Village of Clive residential taxes going up two per cent in 2022

Village of Clive ECA Review/File
Written by ECA Review

Village of Clive residential property owners will likely see their tax bill go up after councillors approved a two per cent increase to the combined residential tax rate. The decision was made at the May 24 regular meeting of council, held one day later than normal because of Victoria Day.

Village Chief Administrative Officer (CAO) Carla Kenney presented the 2022 tax rate bylaw for council’s perusal, noting the total municipal tax revenue would be $683,053.

In a chart provided to councillors Kenney noted change in assessment was listed as 0.2 per cent while change in combined residential tax rate was listed at two per cent. The chart listed the average residential home change in assessment at 0.3 per cent and the average residential home increase in taxes, which is what an average home owner in Clive would see on their tax bill, was listed as $57.41.

This precludes any provincial government requisitions on any tax bill; the province decides those rates and municipalities collect on their behalf.

Councillors passed all readings necessary to bring the bylaw into effect.
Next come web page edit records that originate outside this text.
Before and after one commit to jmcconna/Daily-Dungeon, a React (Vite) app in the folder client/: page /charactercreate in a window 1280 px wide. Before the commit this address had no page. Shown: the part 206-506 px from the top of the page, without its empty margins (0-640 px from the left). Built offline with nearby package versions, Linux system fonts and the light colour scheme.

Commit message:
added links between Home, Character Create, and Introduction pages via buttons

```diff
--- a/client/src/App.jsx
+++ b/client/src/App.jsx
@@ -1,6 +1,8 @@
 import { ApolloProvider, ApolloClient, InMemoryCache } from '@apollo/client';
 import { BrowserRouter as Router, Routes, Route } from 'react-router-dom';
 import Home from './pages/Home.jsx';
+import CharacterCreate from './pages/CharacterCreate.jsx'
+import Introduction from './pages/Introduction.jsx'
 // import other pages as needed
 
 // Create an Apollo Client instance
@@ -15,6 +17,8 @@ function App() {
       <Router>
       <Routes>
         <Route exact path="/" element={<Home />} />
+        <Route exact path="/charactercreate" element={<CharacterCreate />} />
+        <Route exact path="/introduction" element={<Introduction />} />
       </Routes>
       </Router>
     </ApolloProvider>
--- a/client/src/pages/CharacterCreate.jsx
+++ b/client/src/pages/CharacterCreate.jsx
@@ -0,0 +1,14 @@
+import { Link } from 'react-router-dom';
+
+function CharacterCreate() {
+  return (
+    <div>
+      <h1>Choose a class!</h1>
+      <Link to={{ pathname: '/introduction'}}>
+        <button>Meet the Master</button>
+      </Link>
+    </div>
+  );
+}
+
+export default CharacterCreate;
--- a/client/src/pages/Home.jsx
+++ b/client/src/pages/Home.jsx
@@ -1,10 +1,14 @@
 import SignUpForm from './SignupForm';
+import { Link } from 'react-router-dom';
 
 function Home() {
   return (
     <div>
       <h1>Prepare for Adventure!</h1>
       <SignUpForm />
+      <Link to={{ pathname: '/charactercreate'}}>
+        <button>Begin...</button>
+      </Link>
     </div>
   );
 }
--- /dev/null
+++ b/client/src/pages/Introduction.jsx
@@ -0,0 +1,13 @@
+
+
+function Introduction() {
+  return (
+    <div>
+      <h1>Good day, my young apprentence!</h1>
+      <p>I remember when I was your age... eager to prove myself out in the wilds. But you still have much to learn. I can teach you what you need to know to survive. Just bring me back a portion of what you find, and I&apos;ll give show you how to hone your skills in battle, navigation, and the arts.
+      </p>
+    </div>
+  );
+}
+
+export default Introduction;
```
Police report
Councillors examined the April, 2022 crime stats and gauges submitted by the Blackfalds RCMP, the detachment responsible for policing Clive.

Mayor Lucy Henry noted the report generally looked good, with many crime numbers dropping.

She pointed out the increases were few but they seemed to be in very important areas.

Mayor Henry also stated she’d like the report to be made available to the public. Councillors accepted the report as information.

Sea cans in Clive
During the council inquiry portion of the council agenda Coun. Norma Penny asked how sea cans, or inter-model transport containers, are handled in Clive. Sea cans are used by some people as storage containers and have been criticized in some communities as damaging to aesthetics.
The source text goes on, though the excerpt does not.